Traditional methods for managing the growing deluge of health data simply do not scale any more. Whether observational, research data or medical, clinical imaging, telemetry data or patient-generated consumer device data, healthcare organisations face increasing risks, compliance obligations and data-related IT management tasks.
As a result of the variety and scale of data there are many long-term data management challenges that the NHS faces as a big data holder. More of its processes are digital, therefore it becomes critical to build in effective governance over access to and sharing of data, compliance with regulations and long-term bit-level data integrity in order to identify, quantify and mitigate any associated risks.
Any systemic deficits in the management of the longitudinal patient data lifecycle can be exposed by new regulations, the need for quality reporting and future patient engagements. Given the value of healthcare data, new approaches to Information Lifecycle Management (ILM) are essential. Whilst scarce resources typically limit healthcare organisations’ ability to handle this internally, the productivity benefits which drive integrated IT services can also create unacceptable operational risks without specialist products and services.
First, it is essential to understand and adhere to your ILM process. For those not familiar, ILM is a comprehensive approach to managing the flow of an information system’s data from creation and initial storage to the time when it becomes obsolete. Unlike earlier approaches to data storage management, ILM involves all aspects of dealing with data, starting with user practices, rather than simply automating storage procedures. By comparison to older storage-based methodologies, ILM should develop a chain of custody and more complex criteria for storage management which both help to understand the data going into the archive, and to provide effective governance over it.

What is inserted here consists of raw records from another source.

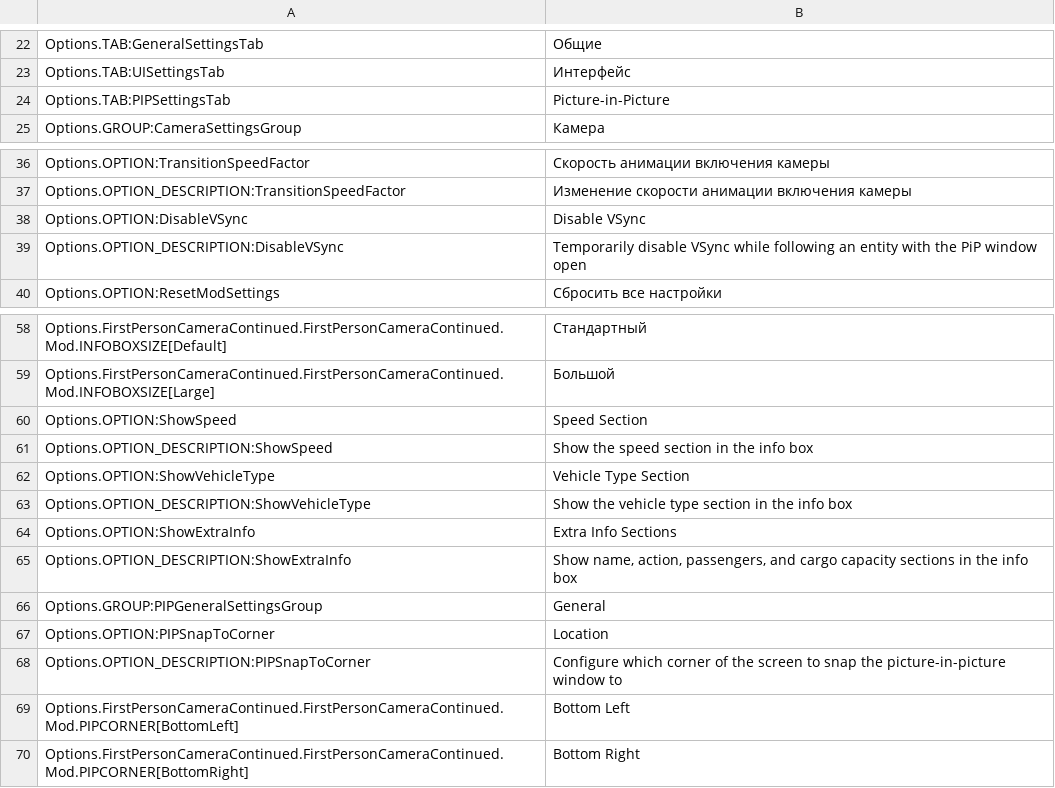
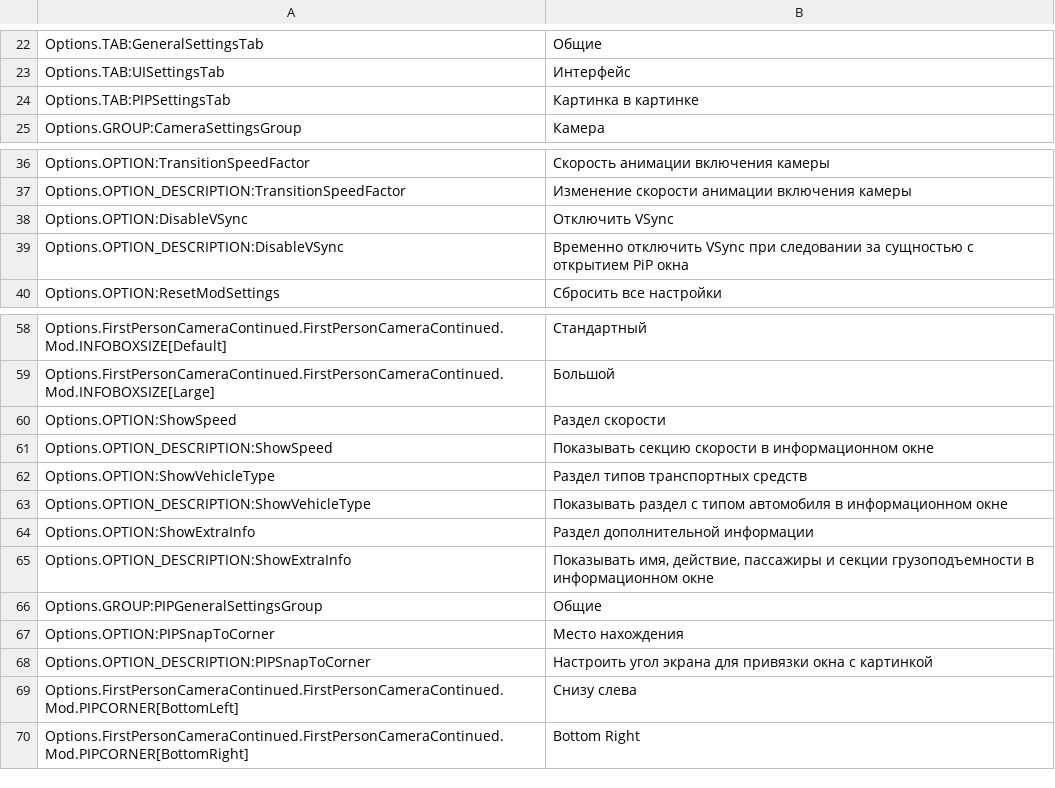
Before and after one commit to Cgameworld/FirstPersonCameraContinued, a CSV file: l10n/ru-RU.csv, drawn as a sheet; only a part is shown, gaps mark what is left out.

```diff
--- a/l10n/ru-RU.csv
+++ b/l10n/ru-RU.csv
@@ -23,3 +23,3 @@
 "Options.TAB:UISettingsTab","Интерфейс"
-"Options.TAB:PIPSettingsTab","Picture-in-Picture"
+"Options.TAB:PIPSettingsTab","Картинка в картинке"
 "Options.GROUP:CameraSettingsGroup","Камера"
@@ -37,4 +37,4 @@
 "Options.OPTION_DESCRIPTION:TransitionSpeedFactor","Изменение скорости анимации включения камеры"
-"Options.OPTION:DisableVSync","Disable VSync"
-"Options.OPTION_DESCRIPTION:DisableVSync","Temporarily disable VSync while following an entity with the PiP window open"
+"Options.OPTION:DisableVSync","Отключить VSync"
+"Options.OPTION_DESCRIPTION:DisableVSync","Временно отключить VSync при следовании за сущностью с открытием PiP окна"
 "Options.OPTION:ResetModSettings","Сбросить все настройки"
@@ -59,12 +59,12 @@
 "Options.FirstPersonCameraContinued.FirstPersonCameraContinued.Mod.INFOBOXSIZE[Large]","Большой"
-"Options.OPTION:ShowSpeed","Speed Section"
-"Options.OPTION_DESCRIPTION:ShowSpeed","Show the speed section in the info box"
-"Options.OPTION:ShowVehicleType","Vehicle Type Section"
-"Options.OPTION_DESCRIPTION:ShowVehicleType","Show the vehicle type section in the info box"
-"Options.OPTION:ShowExtraInfo","Extra Info Sections"
-"Options.OPTION_DESCRIPTION:ShowExtraInfo","Show name, action, passengers, and cargo capacity sections in the info box"
-"Options.GROUP:PIPGeneralSettingsGroup","General"
-"Options.OPTION:PIPSnapToCorner","Location"
-"Options.OPTION_DESCRIPTION:PIPSnapToCorner","Configure which corner of the screen to snap the picture-in-picture window to"
-"Options.FirstPersonCameraContinued.FirstPersonCameraContinued.Mod.PIPCORNER[BottomLeft]","Bottom Left"
+"Options.OPTION:ShowSpeed","Раздел скорости"
+"Options.OPTION_DESCRIPTION:ShowSpeed","Показывать секцию скорости в информационном окне"
+"Options.OPTION:ShowVehicleType","Раздел типов транспортных средств"
+"Options.OPTION_DESCRIPTION:ShowVehicleType","Показывать раздел с типом автомобиля в информационном окне"
+"Options.OPTION:ShowExtraInfo","Раздел дополнительной информации"
+"Options.OPTION_DESCRIPTION:ShowExtraInfo","Показывать имя, действие, пассажиры и секции грузоподъемности в информационном окне"
+"Options.GROUP:PIPGeneralSettingsGroup","Общие"
+"Options.OPTION:PIPSnapToCorner","Место нахождения"
+"Options.OPTION_DESCRIPTION:PIPSnapToCorner","Настроить угол экрана для привязки окна с картинкой"
+"Options.FirstPersonCameraContinued.FirstPersonCameraContinued.Mod.PIPCORNER[BottomLeft]","Снизу слева"
 "Options.FirstPersonCameraContinued.FirstPersonCameraContinued.Mod.PIPCORNER[BottomRight]","Bottom Right"
```
Also changed, not shown: l10n/es-ES.csv, l10n/fr-FR.csv, 1 other file.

NHS Trusts are responsible under the Public Records Acts, the Data Protection Act 1998, and the Freedom of Information Act 2000 to ensure that all records, manual or electronic, personal or non-personal are created, maintained, used and disposed of in line with the requirements of these Acts. ILM policy forms part of the requirements of the NHS Information Governance Toolkit and is an important component in any healthcare organisations’ data management strategy.
The ILM policy sets out standards for meeting these needs. It provides best practice guidelines for recordkeeping, including all health and non-health information captured in any document format or media type and file size, as well as establishing the security and confidentiality of the Trust’s data. ILM solutions automate the processes involved, typically organising data into separate tiers according to specified policies. The ILM approach recognises that the importance of any data does not rely solely on its age or how often it’s accessed. Users can specify different policies for data that declines in value at different rates or that retains its value throughout its life span.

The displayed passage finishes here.